The Cromford Daily Observation report is out comparing the first half of 2015 to the first 6 months of this year. The trends are based on all recorded deeds in Maricopa and Pinal counties for single family and condo/townhomes.
The Cromford Daily Observation finds sales are down 5.9 percent on homes priced under $200,000. However, the average price per SqFt is up 8.4 percent to just over $100. The report shows there’s not enough supply in this price range.
Homes that are a little more expensive, in the price range of $200,000-$500,000, The Cromford Daily Observation shows sales are up 18.2 percent. The price per SqFt is up, as well, at 2.5 percent at almost $137. Demand and supply are both booming in this price range.

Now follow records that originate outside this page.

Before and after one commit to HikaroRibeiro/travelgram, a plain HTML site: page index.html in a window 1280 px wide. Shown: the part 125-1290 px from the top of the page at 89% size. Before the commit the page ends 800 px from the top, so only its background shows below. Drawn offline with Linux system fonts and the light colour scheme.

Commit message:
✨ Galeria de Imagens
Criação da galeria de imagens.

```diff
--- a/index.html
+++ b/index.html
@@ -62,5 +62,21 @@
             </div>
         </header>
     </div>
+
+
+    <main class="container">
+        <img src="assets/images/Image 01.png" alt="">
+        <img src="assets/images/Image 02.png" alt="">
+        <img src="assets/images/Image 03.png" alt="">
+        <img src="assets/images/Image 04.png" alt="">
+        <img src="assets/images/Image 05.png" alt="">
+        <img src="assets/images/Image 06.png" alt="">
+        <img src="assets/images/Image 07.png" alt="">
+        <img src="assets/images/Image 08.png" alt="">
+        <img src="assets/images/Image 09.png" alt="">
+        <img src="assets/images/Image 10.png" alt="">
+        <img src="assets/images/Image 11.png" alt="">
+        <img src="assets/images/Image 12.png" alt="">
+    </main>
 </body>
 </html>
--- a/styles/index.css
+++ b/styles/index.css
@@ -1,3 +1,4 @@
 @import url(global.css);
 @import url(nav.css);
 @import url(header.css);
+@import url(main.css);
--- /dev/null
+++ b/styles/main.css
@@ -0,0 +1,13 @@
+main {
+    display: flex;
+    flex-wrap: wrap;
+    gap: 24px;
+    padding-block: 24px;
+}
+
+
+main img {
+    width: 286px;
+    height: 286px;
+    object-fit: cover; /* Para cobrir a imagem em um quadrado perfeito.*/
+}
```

Homes in the price range of $500,000-$1 million, sales are also up 18.2 percent but the average price per SqFt is down 0.3 percent to almost $200, according to The Cromford Daily Observation. Demand is up but there’s an abundance of supply.
In the price range between $1 million-$2 million, sales are flat. The average price per SqFt is also flat at just over $298. No surprise, demand, and supply are both flat with excessive supply.

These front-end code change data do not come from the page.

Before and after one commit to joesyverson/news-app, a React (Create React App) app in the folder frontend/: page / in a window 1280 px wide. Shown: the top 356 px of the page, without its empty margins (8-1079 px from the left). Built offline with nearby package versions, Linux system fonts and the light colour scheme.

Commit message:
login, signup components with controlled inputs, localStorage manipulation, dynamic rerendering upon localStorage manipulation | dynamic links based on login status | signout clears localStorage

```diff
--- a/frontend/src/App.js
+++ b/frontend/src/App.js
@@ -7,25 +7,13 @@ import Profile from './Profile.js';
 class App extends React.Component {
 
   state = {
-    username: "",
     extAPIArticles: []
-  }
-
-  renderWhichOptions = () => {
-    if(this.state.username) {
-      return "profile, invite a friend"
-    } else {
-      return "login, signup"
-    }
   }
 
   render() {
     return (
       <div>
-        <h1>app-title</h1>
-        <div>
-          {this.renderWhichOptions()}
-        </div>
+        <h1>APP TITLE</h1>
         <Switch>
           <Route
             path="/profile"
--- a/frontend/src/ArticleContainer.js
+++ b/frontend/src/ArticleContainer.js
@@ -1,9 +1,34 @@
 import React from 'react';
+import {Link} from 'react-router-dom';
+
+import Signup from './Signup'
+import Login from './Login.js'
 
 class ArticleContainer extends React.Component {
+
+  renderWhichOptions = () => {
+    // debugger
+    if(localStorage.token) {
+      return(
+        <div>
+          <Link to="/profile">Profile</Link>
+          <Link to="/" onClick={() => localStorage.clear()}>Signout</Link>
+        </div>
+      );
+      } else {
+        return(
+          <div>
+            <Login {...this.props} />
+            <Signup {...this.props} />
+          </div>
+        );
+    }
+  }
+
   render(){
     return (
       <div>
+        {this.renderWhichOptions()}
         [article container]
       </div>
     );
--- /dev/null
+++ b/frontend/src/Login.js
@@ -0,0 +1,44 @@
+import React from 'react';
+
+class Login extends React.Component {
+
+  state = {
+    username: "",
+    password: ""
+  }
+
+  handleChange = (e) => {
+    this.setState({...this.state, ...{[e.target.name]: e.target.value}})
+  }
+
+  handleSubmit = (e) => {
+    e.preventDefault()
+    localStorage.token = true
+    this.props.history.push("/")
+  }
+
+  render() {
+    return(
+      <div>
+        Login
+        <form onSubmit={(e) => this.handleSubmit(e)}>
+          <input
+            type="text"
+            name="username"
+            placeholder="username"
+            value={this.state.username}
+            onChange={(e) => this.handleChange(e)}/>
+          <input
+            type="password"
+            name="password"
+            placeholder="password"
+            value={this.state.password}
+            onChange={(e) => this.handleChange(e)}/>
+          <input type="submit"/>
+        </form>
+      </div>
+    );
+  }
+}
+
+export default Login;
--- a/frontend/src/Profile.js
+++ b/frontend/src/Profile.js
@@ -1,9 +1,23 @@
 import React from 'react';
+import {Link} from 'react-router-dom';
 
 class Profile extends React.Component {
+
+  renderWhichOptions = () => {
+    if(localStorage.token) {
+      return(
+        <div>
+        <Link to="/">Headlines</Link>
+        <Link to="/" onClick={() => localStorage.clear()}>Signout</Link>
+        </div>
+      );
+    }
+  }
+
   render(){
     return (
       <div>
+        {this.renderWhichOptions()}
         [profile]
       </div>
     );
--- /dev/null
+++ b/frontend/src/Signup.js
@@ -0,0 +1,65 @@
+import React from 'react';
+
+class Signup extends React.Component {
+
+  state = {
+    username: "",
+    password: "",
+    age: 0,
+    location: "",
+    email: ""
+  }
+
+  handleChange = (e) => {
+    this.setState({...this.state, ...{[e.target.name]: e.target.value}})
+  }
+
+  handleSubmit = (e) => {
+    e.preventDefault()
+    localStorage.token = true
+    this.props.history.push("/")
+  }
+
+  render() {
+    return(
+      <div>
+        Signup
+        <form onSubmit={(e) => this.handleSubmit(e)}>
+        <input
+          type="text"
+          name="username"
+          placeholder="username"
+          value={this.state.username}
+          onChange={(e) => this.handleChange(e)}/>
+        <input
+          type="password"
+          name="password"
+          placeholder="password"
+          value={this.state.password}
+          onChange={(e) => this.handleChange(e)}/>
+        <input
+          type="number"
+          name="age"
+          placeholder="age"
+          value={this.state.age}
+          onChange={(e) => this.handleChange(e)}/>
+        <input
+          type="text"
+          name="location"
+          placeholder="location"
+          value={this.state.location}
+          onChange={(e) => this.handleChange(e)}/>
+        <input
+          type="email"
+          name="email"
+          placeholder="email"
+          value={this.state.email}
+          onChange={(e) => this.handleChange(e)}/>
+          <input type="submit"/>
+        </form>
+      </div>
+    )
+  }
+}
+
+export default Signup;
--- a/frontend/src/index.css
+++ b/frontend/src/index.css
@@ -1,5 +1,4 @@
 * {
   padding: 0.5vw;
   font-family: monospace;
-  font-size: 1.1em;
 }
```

The Cromford Daily Observation also finds with homes over $2 million, sales are down 8.1 percent but the average price per SqFt is up 3.1 percent to over $460. In this price range, there’s a huge supply but weaker demand.

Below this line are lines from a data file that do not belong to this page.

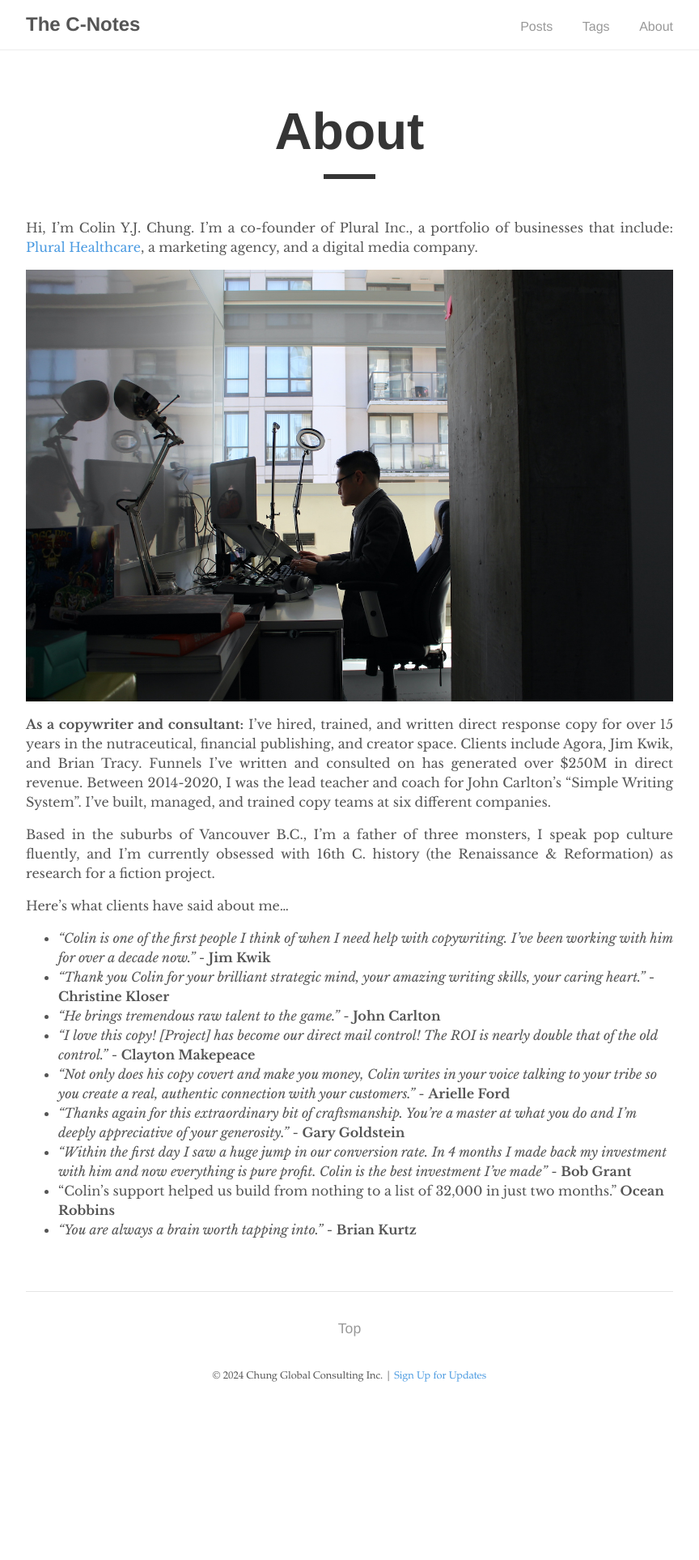
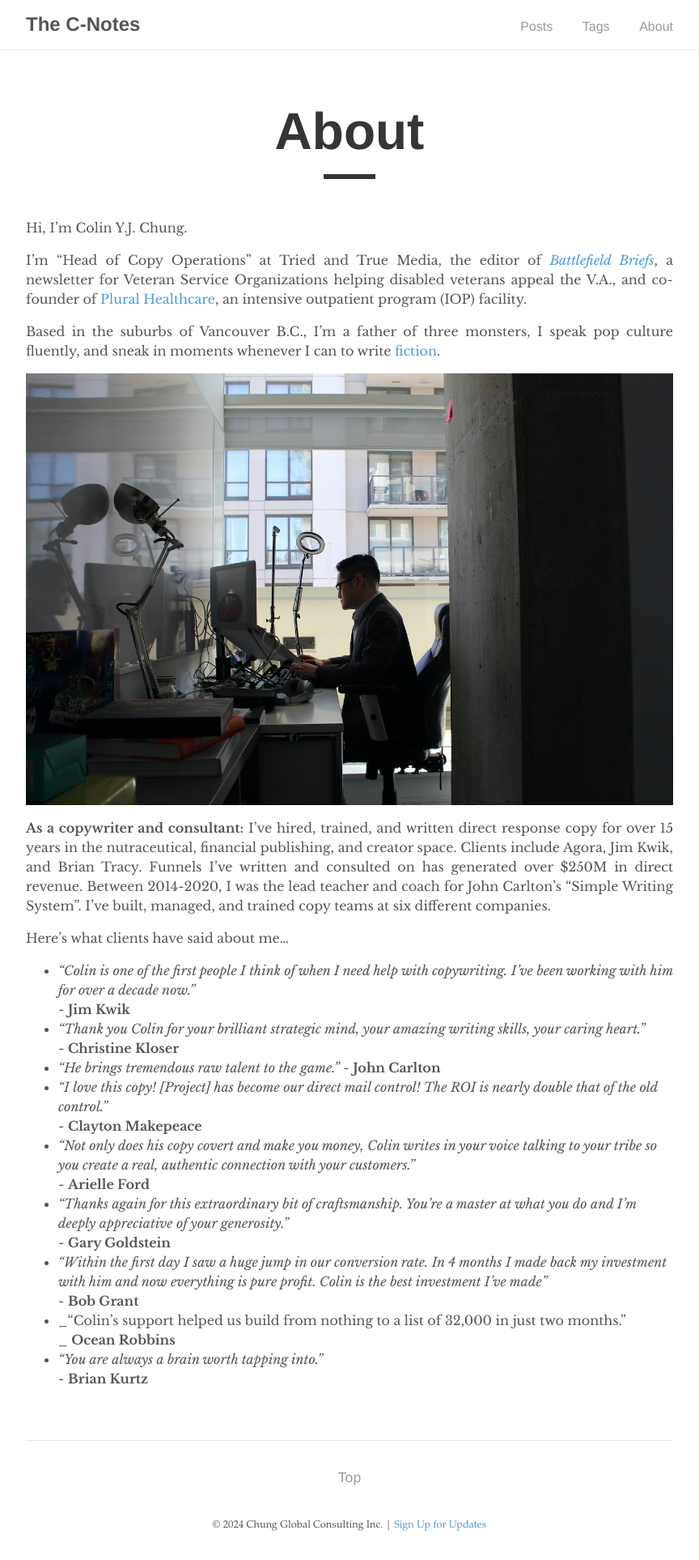
Before and after one commit to colinyjchung/cnotes, a Jekyll site: the page built from _pages/about.md, in a window 1280 px wide. Shown: the whole page at 81% size, without its empty margins (208-1072 px from the left). Built offline with Jekyll 4.4.1, drawn with Linux system fonts in a browser that asks for light colours; before the commit the page ends 1742 px from its top, so only the background shows below that.

Commit message:
Update about.md

```diff
--- a/_pages/about.md
+++ b/_pages/about.md
@@ -4,23 +4,25 @@ title: "About"
 permalink: /about/
 ---
 
-Hi, I'm Colin Y.J. Chung. I'm a co-founder of Plural Inc., a portfolio of businesses that include: [Plural Healthcare](http://pluralhealthcare.com), a marketing agency, and a digital media company.
+Hi, I'm Colin Y.J. Chung.
+
+I'm "Head of Copy Operations" at Tried and True Media, the editor of [_Battlefield Briefs_](https://battlefieldbriefs.com), a newsletter for Veteran Service Organizations helping disabled veterans appeal the V.A., and co-founder of [Plural Healthcare](http://pluralhealthcare.com), an intensive outpatient program (IOP) facility.
+
+Based in the suburbs of Vancouver B.C., I'm a father of three monsters, I speak pop culture fluently, and sneak in moments whenever I can to write [fiction](http://jinnzhong.com).
 
 ![Colin at Office](https://raw.githubusercontent.com/colinyjchung/cnotes/main/assets/CMPNY-Colin.jpeg)
 
 **As a copywriter and consultant:** I've hired, trained, and written direct response copy for over 15 years in the nutraceutical, financial publishing, and creator space. Clients include Agora, Jim Kwik, and Brian Tracy. Funnels I've written and consulted on has generated over $250M in direct revenue. Between 2014-2020, I was the lead teacher and coach for John Carlton's "Simple Writing System". I've built, managed, and trained copy teams at six different companies.
 
-Based in the suburbs of Vancouver B.C., I'm a father of three monsters, I speak pop culture fluently, and I'm currently obsessed with 16th C. history (the Renaissance & Reformation) as research for a fiction project.
-
 Here's what clients have said about me...
 
-* _"Colin is one of the first people I think of when I need help with copywriting. I've been working with him for over a decade now."_ - **Jim Kwik**
-* _"Thank you Colin for your brilliant strategic mind, your amazing writing skills, your caring heart."_ - **Christine Kloser**
+* _"Colin is one of the first people I think of when I need help with copywriting. I've been working with him for over a decade now."_ <br/> - **Jim Kwik**
+* _"Thank you Colin for your brilliant strategic mind, your amazing writing skills, your caring heart."_ <br/> - **Christine Kloser**
 * _"He brings tremendous raw talent to the game."_ - **John Carlton**
-* _"I love this copy! [Project] has become our direct mail control! The ROI is nearly double that of the old control."_ - **Clayton Makepeace**
-* _"Not only does his copy covert and make you money, Colin writes in your voice talking to your tribe so you create a real, authentic connection with your customers."_ - **Arielle Ford**
-* _"Thanks again for this extraordinary bit of craftsmanship. You're a master at what you do and I'm deeply appreciative of your generosity."_ - **Gary Goldstein**
-* _"Within the first day I saw a huge jump in our conversion rate. In 4 months I made back my investment with him and now everything is pure profit. Colin is the best investment I’ve made"_ - **Bob Grant**
-* "Colin’s support helped us build from nothing to a list of 32,000 in just two months."
+* _"I love this copy! [Project] has become our direct mail control! The ROI is nearly double that of the old control."_ <br/> - **Clayton Makepeace**
+* _"Not only does his copy covert and make you money, Colin writes in your voice talking to your tribe so you create a real, authentic connection with your customers."_ <br/> - **Arielle Ford**
+* _"Thanks again for this extraordinary bit of craftsmanship. You're a master at what you do and I'm deeply appreciative of your generosity."_ <br/> - **Gary Goldstein**
+* _"Within the first day I saw a huge jump in our conversion rate. In 4 months I made back my investment with him and now everything is pure profit. Colin is the best investment I’ve made"_ <br/> - **Bob Grant**
+* _"Colin’s support helped us build from nothing to a list of 32,000 in just two months."<br/> _
 **Ocean Robbins**
-* _"You are always a brain worth tapping into."_ - **Brian Kurtz**
+* _"You are always a brain worth tapping into."_ <br/> - **Brian Kurtz**
```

Homes over $3 million are holding their own with a price increase 0.6%. Sales, though, are down over 12%. The price trends in the new home sector look better in all price ranges except for home prices under $200,000.
The Cromford Daily Observation also notices that people assume new homes are more expensive than re-sales. This may be true for homes under $200,000 and over $1 million. But for homes between $200,000 and $1 million, the average price per SqFt for new homes was lower for the first half of 2016 than the average price for re-sales. Why? Speculation is that new homes in these price ranges are located in areas with more affordable land such as in Mesa, Gilbert, and Peoria. It’s a difference story where land is more expensive such as Scottsdale, Phoenix, and Tempe.